(Given records begins)

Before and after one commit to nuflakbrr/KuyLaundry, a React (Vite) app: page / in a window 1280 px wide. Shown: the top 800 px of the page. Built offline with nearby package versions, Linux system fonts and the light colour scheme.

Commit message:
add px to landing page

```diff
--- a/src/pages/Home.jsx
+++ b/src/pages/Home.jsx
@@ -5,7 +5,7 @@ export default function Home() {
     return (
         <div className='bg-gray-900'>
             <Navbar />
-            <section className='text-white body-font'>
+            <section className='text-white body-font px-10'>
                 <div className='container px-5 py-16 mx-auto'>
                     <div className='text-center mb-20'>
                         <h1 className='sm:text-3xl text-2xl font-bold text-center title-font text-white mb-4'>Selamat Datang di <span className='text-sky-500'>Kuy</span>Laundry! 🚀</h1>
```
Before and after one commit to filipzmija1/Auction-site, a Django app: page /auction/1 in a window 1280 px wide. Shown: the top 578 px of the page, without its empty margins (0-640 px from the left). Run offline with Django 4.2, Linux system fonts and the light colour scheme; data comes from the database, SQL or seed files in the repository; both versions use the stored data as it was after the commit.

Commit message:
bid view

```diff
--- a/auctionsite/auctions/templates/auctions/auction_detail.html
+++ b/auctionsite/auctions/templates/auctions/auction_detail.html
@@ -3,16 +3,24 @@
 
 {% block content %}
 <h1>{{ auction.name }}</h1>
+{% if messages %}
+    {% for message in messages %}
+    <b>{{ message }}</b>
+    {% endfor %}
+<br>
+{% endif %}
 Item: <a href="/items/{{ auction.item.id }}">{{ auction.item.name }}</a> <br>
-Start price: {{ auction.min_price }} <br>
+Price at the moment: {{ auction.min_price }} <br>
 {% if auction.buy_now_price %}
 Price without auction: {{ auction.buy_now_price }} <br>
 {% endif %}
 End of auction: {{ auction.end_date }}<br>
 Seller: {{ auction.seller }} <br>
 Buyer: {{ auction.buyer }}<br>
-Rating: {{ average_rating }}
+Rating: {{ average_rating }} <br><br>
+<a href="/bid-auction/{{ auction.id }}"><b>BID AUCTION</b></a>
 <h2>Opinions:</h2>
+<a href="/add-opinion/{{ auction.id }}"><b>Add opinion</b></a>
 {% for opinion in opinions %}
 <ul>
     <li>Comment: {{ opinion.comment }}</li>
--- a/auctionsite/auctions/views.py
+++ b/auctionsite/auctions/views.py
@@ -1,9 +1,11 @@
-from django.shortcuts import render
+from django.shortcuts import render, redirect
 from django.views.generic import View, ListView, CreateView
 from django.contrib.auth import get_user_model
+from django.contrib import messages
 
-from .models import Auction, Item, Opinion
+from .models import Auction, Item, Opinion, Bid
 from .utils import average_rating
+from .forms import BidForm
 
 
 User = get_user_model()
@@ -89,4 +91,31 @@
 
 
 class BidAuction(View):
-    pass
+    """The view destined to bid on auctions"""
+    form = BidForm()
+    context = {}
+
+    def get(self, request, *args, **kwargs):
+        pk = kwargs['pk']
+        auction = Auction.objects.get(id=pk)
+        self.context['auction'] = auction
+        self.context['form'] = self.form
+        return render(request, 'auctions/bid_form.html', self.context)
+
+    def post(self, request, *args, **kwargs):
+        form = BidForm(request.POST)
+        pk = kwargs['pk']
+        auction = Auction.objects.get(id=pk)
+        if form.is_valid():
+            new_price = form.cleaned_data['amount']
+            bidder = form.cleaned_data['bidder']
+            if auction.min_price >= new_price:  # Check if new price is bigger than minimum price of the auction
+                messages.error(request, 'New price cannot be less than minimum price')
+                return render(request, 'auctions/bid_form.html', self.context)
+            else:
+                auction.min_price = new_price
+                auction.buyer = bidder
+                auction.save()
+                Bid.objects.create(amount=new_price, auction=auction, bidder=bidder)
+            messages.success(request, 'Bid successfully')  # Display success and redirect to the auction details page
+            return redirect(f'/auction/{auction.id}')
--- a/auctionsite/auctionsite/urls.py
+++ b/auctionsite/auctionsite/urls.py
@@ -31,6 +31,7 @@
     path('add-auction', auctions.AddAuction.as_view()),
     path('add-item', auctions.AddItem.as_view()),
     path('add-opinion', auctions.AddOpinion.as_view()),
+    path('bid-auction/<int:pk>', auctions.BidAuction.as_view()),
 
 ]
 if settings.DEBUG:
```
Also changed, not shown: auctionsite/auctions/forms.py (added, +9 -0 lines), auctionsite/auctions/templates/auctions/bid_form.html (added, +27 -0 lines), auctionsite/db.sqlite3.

(Given records ends)

_What the exercise asks_
Whenever the string "return" turns up in a line of the data, copy that line.

_Exercise result_
     return (
+        return render(request, 'auctions/bid_form.html', self.context)
+                return render(request, 'auctions/bid_form.html', self.context)
+            return redirect(f'/auction/{auction.id}')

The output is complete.